» **DIRECTIONS FOR THIS TASK**:
Would you give all of the records again, exactly as they read?

» **DATA**:

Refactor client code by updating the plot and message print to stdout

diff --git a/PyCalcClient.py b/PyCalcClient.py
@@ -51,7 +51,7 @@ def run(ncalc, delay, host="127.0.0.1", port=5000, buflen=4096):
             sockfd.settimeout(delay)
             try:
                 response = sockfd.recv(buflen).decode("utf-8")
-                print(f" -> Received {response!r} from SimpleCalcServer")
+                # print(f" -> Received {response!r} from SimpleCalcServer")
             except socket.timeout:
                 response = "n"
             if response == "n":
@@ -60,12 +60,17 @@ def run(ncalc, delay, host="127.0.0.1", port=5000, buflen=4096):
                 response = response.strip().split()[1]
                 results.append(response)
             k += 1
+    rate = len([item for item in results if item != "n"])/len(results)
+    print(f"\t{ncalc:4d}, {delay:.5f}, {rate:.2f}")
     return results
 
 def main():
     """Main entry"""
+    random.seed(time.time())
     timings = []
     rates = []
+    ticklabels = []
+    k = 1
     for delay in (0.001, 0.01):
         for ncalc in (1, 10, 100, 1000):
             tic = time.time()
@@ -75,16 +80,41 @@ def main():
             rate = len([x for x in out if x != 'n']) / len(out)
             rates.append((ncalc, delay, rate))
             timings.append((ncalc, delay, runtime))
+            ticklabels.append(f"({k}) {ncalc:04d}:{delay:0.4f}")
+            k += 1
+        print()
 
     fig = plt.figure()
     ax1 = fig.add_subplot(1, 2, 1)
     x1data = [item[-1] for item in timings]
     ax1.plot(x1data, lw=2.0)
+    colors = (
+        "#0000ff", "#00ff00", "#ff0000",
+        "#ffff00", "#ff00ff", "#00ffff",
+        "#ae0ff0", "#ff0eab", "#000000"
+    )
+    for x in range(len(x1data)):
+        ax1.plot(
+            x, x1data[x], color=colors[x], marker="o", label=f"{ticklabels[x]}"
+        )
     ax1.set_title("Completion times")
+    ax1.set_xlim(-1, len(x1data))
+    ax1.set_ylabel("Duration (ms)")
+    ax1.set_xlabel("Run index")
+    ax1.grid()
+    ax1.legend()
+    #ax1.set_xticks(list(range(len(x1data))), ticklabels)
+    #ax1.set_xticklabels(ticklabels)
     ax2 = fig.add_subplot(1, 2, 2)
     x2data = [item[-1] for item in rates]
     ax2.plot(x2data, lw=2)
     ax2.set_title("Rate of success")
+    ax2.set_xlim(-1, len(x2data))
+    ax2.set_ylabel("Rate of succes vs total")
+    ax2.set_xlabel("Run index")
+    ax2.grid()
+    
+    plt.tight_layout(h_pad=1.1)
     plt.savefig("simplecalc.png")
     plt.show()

» **ANSWER BOX**:
Refactor client code by updating the plot and message print to stdout

diff --git a/PyCalcClient.py b/PyCalcClient.py
@@ -51,7 +51,7 @@ def run(ncalc, delay, host="127.0.0.1", port=5000, buflen=4096):
             sockfd.settimeout(delay)
             try:
                 response = sockfd.recv(buflen).decode("utf-8")
-                print(f" -> Received {response!r} from SimpleCalcServer")
+                # print(f" -> Received {response!r} from SimpleCalcServer")
             except socket.timeout:
                 response = "n"
             if response == "n":
@@ -60,12 +60,17 @@ def run(ncalc, delay, host="127.0.0.1", port=5000, buflen=4096):
                 response = response.strip().split()[1]
                 results.append(response)
             k += 1
+    rate = len([item for item in results if item != "n"])/len(results)
+    print(f"\t{ncalc:4d}, {delay:.5f}, {rate:.2f}")
     return results
 
 def main():
     """Main entry"""
+    random.seed(time.time())
     timings = []
     rates = []
+    ticklabels = []
+    k = 1
     for delay in (0.001, 0.01):
         for ncalc in (1, 10, 100, 1000):
             tic = time.time()
@@ -75,16 +80,41 @@ def main():
             rate = len([x for x in out if x != 'n']) / len(out)
             rates.append((ncalc, delay, rate))
             timings.append((ncalc, delay, runtime))
+            ticklabels.append(f"({k}) {ncalc:04d}:{delay:0.4f}")
+            k += 1
+        print()
 
     fig = plt.figure()
     ax1 = fig.add_subplot(1, 2, 1)
     x1data = [item[-1] for item in timings]
     ax1.plot(x1data, lw=2.0)
+    colors = (
+        "#0000ff", "#00ff00", "#ff0000",
+        "#ffff00", "#ff00ff", "#00ffff",
+        "#ae0ff0", "#ff0eab", "#000000"
+    )
+    for x in range(len(x1data)):
+        ax1.plot(
+            x, x1data[x], color=colors[x], marker="o", label=f"{ticklabels[x]}"
+        )
     ax1.set_title("Completion times")
+    ax1.set_xlim(-1, len(x1data))
+    ax1.set_ylabel("Duration (ms)")
+    ax1.set_xlabel("Run index")
+    ax1.grid()
+    ax1.legend()
+    #ax1.set_xticks(list(range(len(x1data))), ticklabels)
+    #ax1.set_xticklabels(ticklabels)
     ax2 = fig.add_subplot(1, 2, 2)
     x2data = [item[-1] for item in rates]
     ax2.plot(x2data, lw=2)
     ax2.set_title("Rate of success")
+    ax2.set_xlim(-1, len(x2data))
+    ax2.set_ylabel("Rate of succes vs total")
+    ax2.set_xlabel("Run index")
+    ax2.grid()
+    
+    plt.tight_layout(h_pad=1.1)
     plt.savefig("simplecalc.png")
     plt.show()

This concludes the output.